Only a number is wanted here: how many lines in the entries below contain the word "ulaz".

Structured diff data:
• • • •

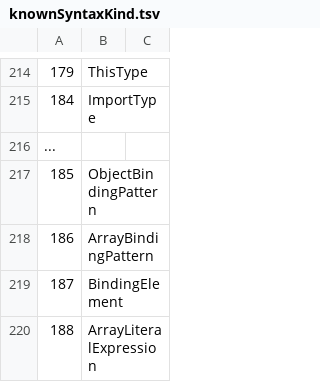
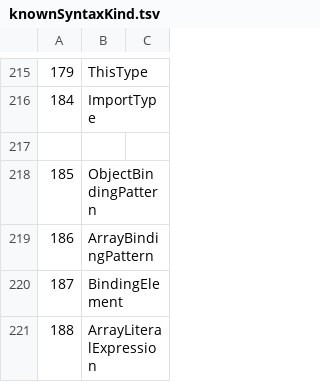
Before and after one commit to LongTengDao/j-ts, a TSV file: build/knownSyntaxKind.tsv, drawn as a sheet; only a part is shown, gaps mark what is left out; the diff covers the shown part only.

```diff
--- a/build/knownSyntaxKind.tsv
+++ b/build/knownSyntaxKind.tsv
@@ -215,3 +216,3 @@
 184	ImportType	
-...		
+		
 185	ObjectBindingPattern	
```
Also changed, not shown: 1 added row and 5 edited cells elsewhere in this file, 1 other file.
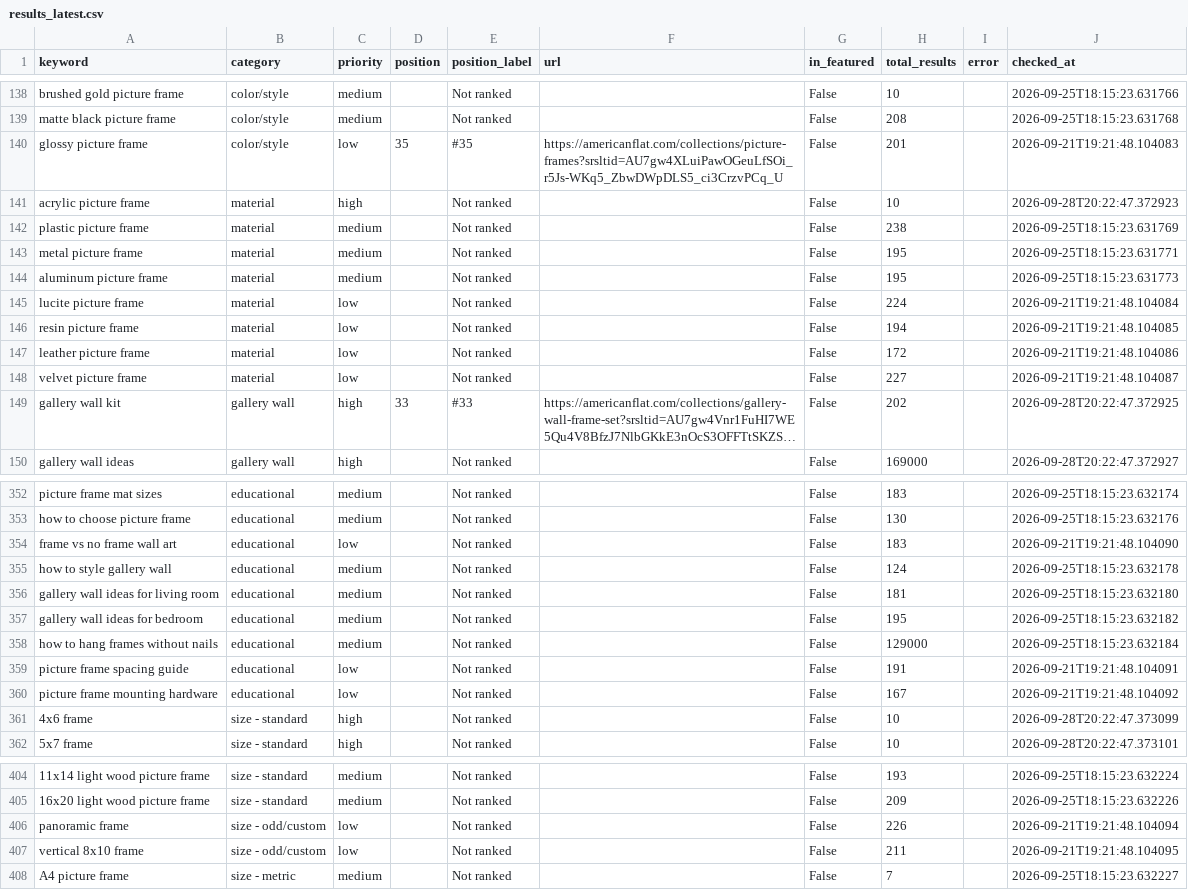
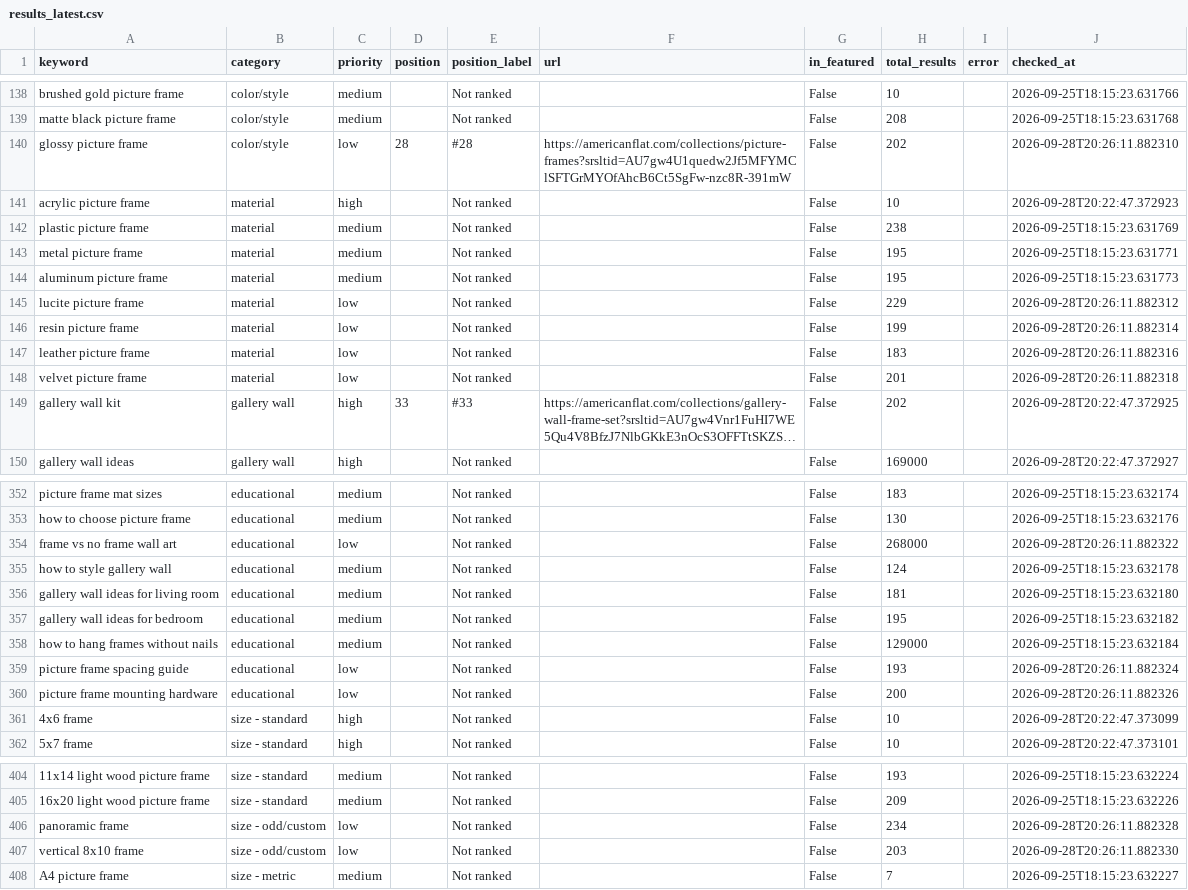
Before and after one commit to juan-americanflat/webcrawler, a CSV file: results_latest.csv, drawn as a sheet; only a part is shown, gaps mark what is left out; long unchanged cells end in …; the diff covers the shown part only; the diff names each change by its address in the sheet, - before the commit and + after, or states it on an @@ line.

```diff
--- a/results_latest.csv
+++ b/results_latest.csv
-D140 (position): 35
+D140 (position): 28
-E140 (position_label): #35
+E140 (position_label): #28
-F140 (url): https://americanflat.com/collections/picture-frames?srsltid=AU7gw4XLuiPawOGeuLfSOi_r5Js-WKq5_ZbwDWpDLS5_ci3CrzvPCq_U
+F140 (url): https://americanflat.com/collections/picture-frames?srsltid=AU7gw4U1quedw2Jf5MFYMClSFTGrMYOfAhcB6Ct5SgFw-nzc8R-391mW
-H140 (total_results): 201
+H140 (total_results): 202
-J140 (checked_at): 2026-09-21T19:21:48.104083
+J140 (checked_at): 2026-09-28T20:26:11.882310
-H145 (total_results): 224
+H145 (total_results): 229
-J145 (checked_at): 2026-09-21T19:21:48.104084
+J145 (checked_at): 2026-09-28T20:26:11.882312
-H146 (total_results): 194
+H146 (total_results): 199
-J146 (checked_at): 2026-09-21T19:21:48.104085
+J146 (checked_at): 2026-09-28T20:26:11.882314
-H147 (total_results): 172
+H147 (total_results): 183
-J147 (checked_at): 2026-09-21T19:21:48.104086
+J147 (checked_at): 2026-09-28T20:26:11.882316
-H148 (total_results): 227
+H148 (total_results): 201
-J148 (checked_at): 2026-09-21T19:21:48.104087
+J148 (checked_at): 2026-09-28T20:26:11.882318
-H354 (total_results): 183
+H354 (total_results): 268000
-J354 (checked_at): 2026-09-21T19:21:48.104090
+J354 (checked_at): 2026-09-28T20:26:11.882322
-H359 (total_results): 191
+H359 (total_results): 193
-J359 (checked_at): 2026-09-21T19:21:48.104091
+J359 (checked_at): 2026-09-28T20:26:11.882324
-H360 (total_results): 167
+H360 (total_results): 200
-J360 (checked_at): 2026-09-21T19:21:48.104092
+J360 (checked_at): 2026-09-28T20:26:11.882326
-H406 (total_results): 226
+H406 (total_results): 234
-J406 (checked_at): 2026-09-21T19:21:48.104094
+J406 (checked_at): 2026-09-28T20:26:11.882328
-H407 (total_results): 211
+H407 (total_results): 203
-J407 (checked_at): 2026-09-21T19:21:48.104095
+J407 (checked_at): 2026-09-28T20:26:11.882330
```
Also changed, not shown: 66 edited cells elsewhere in this file, results_history/results_2026-09-28.csv.
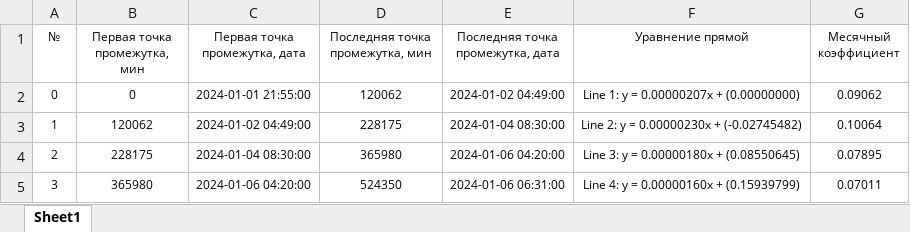
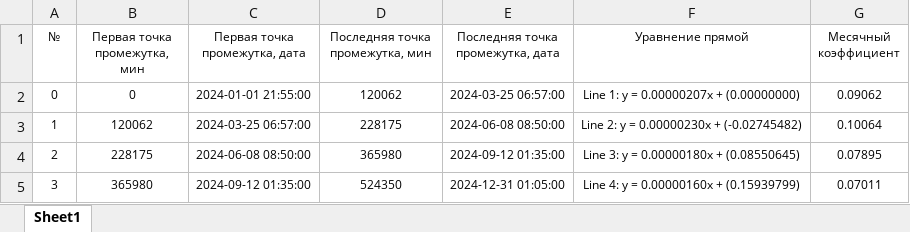
Before and after one commit to repin1378/TS_ANALYSIS, an Excel workbook: results/CV/2024/3_category/report_df.xlsx, sheet Sheet1, drawn as a sheet; values as stored, in another font and other column widths than the file's, no borders; the diff names each change by its address in the sheet, - before the commit and + after, or states it on an @@ line.

```diff
--- a/results/CV/2024/3_category/report_df.xlsx (sheet Sheet1)
+++ b/results/CV/2024/3_category/report_df.xlsx (sheet Sheet1)
-E2 (Последняя точка промежутка, дата): 2024-01-02 04:49:00
+E2 (Последняя точка промежутка, дата): 2024-03-25 06:57:00
-C3 (Первая точка промежутка, дата): 2024-01-02 04:49:00
+C3 (Первая точка промежутка, дата): 2024-03-25 06:57:00
-E3 (Последняя точка промежутка, дата): 2024-01-04 08:30:00
+E3 (Последняя точка промежутка, дата): 2024-06-08 08:50:00
-C4 (Первая точка промежутка, дата): 2024-01-04 08:30:00
+C4 (Первая точка промежутка, дата): 2024-06-08 08:50:00
-E4 (Последняя точка промежутка, дата): 2024-01-06 04:20:00
+E4 (Последняя точка промежутка, дата): 2024-09-12 01:35:00
-C5 (Первая точка промежутка, дата): 2024-01-06 04:20:00
+C5 (Первая точка промежутка, дата): 2024-09-12 01:35:00
-E5 (Последняя точка промежутка, дата): 2024-01-06 06:31:00
+E5 (Последняя точка промежутка, дата): 2024-12-31 01:05:00
```
Also changed, not shown: results/CV/2023/1_category/report_df.xlsx, results/CV/2023/2_category/report_df.xlsx, 44 other files.
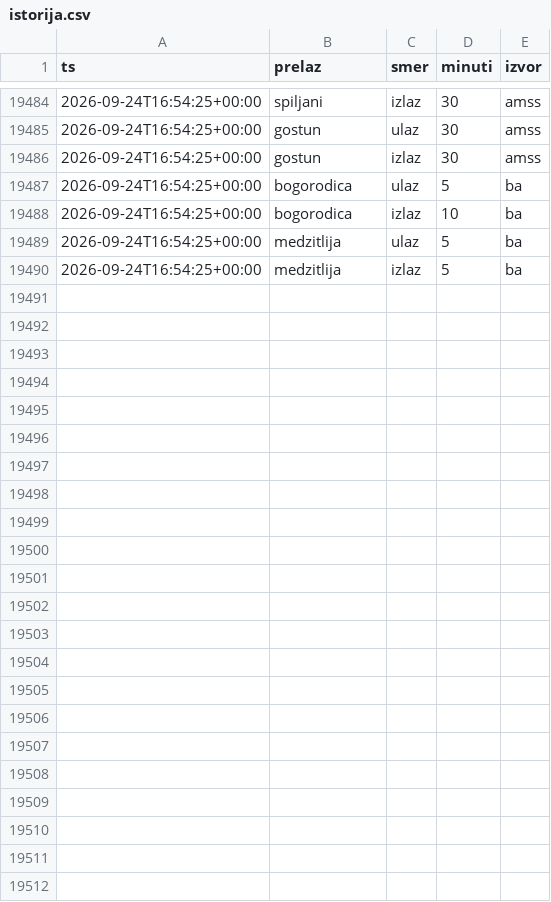
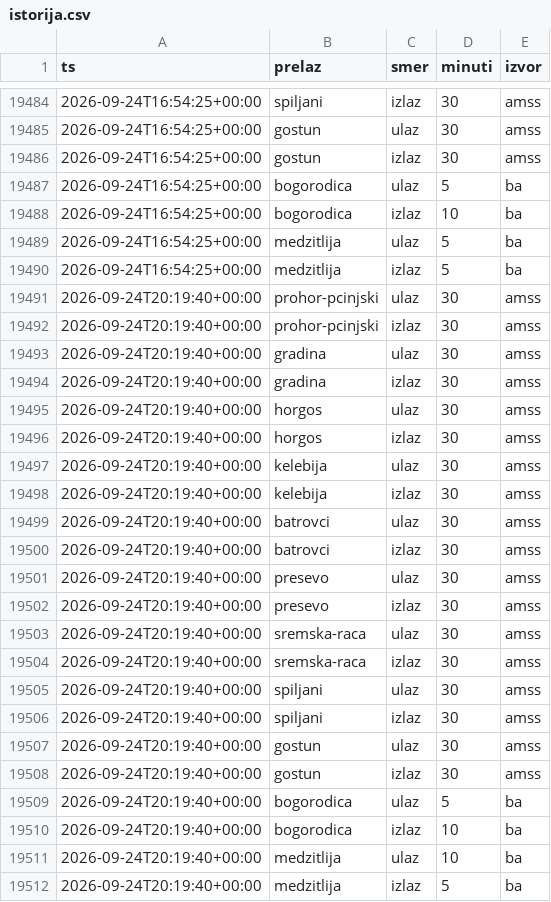
Before and after one commit to vojinovic/Gasolina, a CSV file: istorija.csv, drawn as a sheet; only a part is shown, gaps mark what is left out; the diff names each change by its address in the sheet, - before the commit and + after, or states it on an @@ line.

```diff
--- a/istorija.csv
+++ b/istorija.csv
+row 19491: 2026-09-24T20:19:40+00:00 | prohor-pcinjski | ulaz | 30 | amss
+row 19492: 2026-09-24T20:19:40+00:00 | prohor-pcinjski | izlaz | 30 | amss
+row 19493: 2026-09-24T20:19:40+00:00 | gradina | ulaz | 30 | amss
+row 19494: 2026-09-24T20:19:40+00:00 | gradina | izlaz | 30 | amss
+row 19495: 2026-09-24T20:19:40+00:00 | horgos | ulaz | 30 | amss
+row 19496: 2026-09-24T20:19:40+00:00 | horgos | izlaz | 30 | amss
+row 19497: 2026-09-24T20:19:40+00:00 | kelebija | ulaz | 30 | amss
+row 19498: 2026-09-24T20:19:40+00:00 | kelebija | izlaz | 30 | amss
+row 19499: 2026-09-24T20:19:40+00:00 | batrovci | ulaz | 30 | amss
+row 19500: 2026-09-24T20:19:40+00:00 | batrovci | izlaz | 30 | amss
+row 19501: 2026-09-24T20:19:40+00:00 | presevo | ulaz | 30 | amss
+row 19502: 2026-09-24T20:19:40+00:00 | presevo | izlaz | 30 | amss
+row 19503: 2026-09-24T20:19:40+00:00 | sremska-raca | ulaz | 30 | amss
+row 19504: 2026-09-24T20:19:40+00:00 | sremska-raca | izlaz | 30 | amss
+row 19505: 2026-09-24T20:19:40+00:00 | spiljani | ulaz | 30 | amss
+row 19506: 2026-09-24T20:19:40+00:00 | spiljani | izlaz | 30 | amss
+row 19507: 2026-09-24T20:19:40+00:00 | gostun | ulaz | 30 | amss
+row 19508: 2026-09-24T20:19:40+00:00 | gostun | izlaz | 30 | amss
+row 19509: 2026-09-24T20:19:40+00:00 | bogorodica | ulaz | 5 | ba
+row 19510: 2026-09-24T20:19:40+00:00 | bogorodica | izlaz | 10 | ba
+row 19511: 2026-09-24T20:19:40+00:00 | medzitlija | ulaz | 10 | ba
+row 19512: 2026-09-24T20:19:40+00:00 | medzitlija | izlaz | 5 | ba
```
Also changed, not shown: 2 other files.
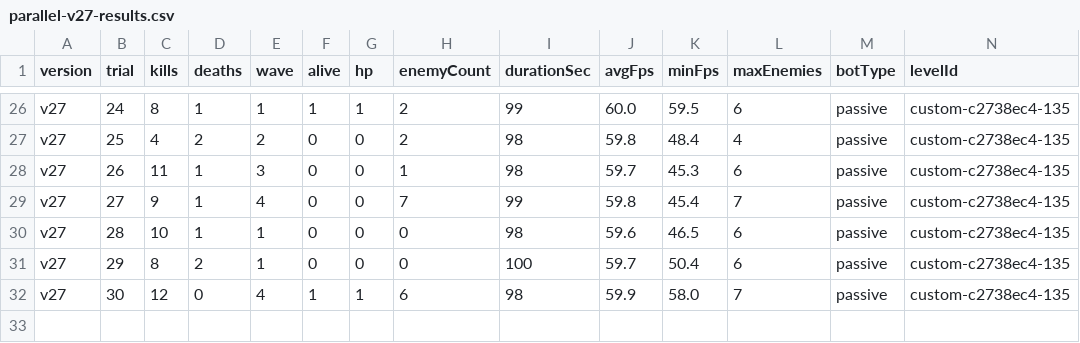
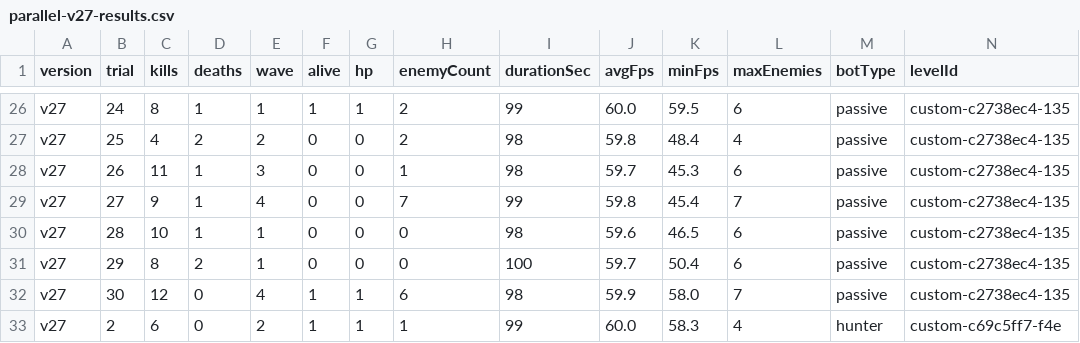
Before and after one commit to Deq710sia/wankle-trials, a CSV file: trial-data/csvs/parallel-v27-results.csv, drawn as a sheet; only a part is shown, gaps mark what is left out; rows hold the shown columns only; the diff names each change by its address in the sheet, - before the commit and + after, or states it on an @@ line.

```diff
--- a/trial-data/csvs/parallel-v27-results.csv
+++ b/trial-data/csvs/parallel-v27-results.csv
+row 33: v27 | 2 | 6 | 0 | 2 | 1 | 1 | 1 | 99 | 60.0 | 58.3 | 4 | hunter | custom-c69c5ff7-f4e
```
Also changed, not shown: 4 other files.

• • • •

* OUTPUT
11